• [WHAT IS NEEDED] Whichever lines of the entries hold the word "center" should be identified and copied.

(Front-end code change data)
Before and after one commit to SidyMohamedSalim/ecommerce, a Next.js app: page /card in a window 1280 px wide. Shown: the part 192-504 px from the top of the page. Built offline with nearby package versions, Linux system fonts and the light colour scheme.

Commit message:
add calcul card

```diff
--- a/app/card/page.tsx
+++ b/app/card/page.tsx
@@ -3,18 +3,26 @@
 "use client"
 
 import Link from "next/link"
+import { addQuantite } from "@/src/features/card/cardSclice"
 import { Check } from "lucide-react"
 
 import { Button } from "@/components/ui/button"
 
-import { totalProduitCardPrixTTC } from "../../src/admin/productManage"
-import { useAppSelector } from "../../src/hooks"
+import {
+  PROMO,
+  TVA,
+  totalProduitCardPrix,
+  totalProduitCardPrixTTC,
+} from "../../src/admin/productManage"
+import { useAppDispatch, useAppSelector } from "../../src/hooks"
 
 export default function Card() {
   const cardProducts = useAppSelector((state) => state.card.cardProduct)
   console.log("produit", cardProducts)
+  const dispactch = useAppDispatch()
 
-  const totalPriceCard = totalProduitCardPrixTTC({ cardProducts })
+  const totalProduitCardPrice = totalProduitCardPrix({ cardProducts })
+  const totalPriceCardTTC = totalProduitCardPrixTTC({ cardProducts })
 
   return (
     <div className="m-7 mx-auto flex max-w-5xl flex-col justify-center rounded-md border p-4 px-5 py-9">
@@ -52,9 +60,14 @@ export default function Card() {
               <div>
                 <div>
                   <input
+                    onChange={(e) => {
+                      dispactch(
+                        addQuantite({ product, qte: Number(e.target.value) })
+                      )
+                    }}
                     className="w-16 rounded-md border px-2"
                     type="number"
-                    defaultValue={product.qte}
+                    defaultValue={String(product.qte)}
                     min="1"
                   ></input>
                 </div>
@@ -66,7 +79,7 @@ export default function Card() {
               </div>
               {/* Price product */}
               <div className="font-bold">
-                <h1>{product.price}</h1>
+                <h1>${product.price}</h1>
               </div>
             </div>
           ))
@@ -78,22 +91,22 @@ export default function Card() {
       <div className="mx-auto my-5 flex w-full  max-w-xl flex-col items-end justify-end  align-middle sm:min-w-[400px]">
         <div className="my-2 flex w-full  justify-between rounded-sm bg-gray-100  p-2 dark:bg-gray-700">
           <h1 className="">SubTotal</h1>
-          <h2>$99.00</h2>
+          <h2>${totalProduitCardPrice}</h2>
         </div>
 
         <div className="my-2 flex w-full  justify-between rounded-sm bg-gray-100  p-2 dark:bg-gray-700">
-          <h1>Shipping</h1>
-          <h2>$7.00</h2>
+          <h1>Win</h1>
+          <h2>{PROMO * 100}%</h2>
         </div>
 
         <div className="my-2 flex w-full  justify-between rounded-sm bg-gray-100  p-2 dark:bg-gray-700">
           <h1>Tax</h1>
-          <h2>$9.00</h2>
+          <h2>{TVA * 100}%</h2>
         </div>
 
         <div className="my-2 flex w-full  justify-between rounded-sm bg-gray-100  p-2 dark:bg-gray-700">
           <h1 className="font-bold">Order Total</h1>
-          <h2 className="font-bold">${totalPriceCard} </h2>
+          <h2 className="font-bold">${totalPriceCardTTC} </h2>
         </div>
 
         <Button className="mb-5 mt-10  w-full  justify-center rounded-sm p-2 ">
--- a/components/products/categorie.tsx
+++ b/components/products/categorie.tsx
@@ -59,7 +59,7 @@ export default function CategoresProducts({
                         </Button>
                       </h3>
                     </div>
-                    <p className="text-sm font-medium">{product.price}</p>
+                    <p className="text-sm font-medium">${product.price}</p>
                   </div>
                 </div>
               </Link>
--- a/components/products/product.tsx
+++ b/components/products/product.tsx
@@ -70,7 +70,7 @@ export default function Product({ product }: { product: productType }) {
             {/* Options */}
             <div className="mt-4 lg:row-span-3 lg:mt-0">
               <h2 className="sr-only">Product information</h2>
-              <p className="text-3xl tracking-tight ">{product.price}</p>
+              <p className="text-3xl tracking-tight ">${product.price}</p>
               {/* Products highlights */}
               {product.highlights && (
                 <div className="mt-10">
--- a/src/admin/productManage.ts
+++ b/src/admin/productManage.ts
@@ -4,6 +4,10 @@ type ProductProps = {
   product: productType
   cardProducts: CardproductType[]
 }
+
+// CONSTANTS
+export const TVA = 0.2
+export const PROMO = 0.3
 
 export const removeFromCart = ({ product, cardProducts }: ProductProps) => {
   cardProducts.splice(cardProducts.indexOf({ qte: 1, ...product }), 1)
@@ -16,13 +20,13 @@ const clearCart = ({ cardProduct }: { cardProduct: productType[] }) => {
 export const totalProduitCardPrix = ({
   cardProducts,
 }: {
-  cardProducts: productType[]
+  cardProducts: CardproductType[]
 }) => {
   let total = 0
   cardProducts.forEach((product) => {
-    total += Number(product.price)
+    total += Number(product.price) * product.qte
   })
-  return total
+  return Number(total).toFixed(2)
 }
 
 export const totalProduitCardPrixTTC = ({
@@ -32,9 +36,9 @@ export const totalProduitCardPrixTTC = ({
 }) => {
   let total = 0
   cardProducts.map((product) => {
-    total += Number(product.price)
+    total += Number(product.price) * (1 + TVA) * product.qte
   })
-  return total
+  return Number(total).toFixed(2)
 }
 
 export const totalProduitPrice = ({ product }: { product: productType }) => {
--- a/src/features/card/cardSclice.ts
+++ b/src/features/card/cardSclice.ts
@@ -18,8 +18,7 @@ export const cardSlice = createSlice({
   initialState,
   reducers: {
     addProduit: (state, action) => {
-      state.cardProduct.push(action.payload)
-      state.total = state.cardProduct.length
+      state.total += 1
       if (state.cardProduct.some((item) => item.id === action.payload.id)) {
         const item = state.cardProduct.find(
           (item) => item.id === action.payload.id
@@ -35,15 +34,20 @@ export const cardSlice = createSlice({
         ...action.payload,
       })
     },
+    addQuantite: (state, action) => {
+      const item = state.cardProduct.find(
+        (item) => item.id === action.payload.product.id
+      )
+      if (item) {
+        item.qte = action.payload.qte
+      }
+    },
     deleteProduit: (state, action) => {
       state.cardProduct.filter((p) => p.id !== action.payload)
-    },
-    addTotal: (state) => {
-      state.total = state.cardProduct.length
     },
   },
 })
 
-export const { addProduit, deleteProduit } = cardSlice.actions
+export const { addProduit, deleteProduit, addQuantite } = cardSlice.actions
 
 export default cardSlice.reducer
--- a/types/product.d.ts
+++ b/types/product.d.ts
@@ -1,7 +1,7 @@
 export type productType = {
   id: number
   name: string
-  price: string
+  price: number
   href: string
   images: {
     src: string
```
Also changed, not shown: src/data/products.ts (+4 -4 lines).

• [RESULT OF THIS EXERCISE]
     <div className="m-7 mx-auto flex max-w-5xl flex-col justify-center rounded-md border p-4 px-5 py-9">
         <Button className="mb-5 mt-10  w-full  justify-center rounded-sm p-2 ">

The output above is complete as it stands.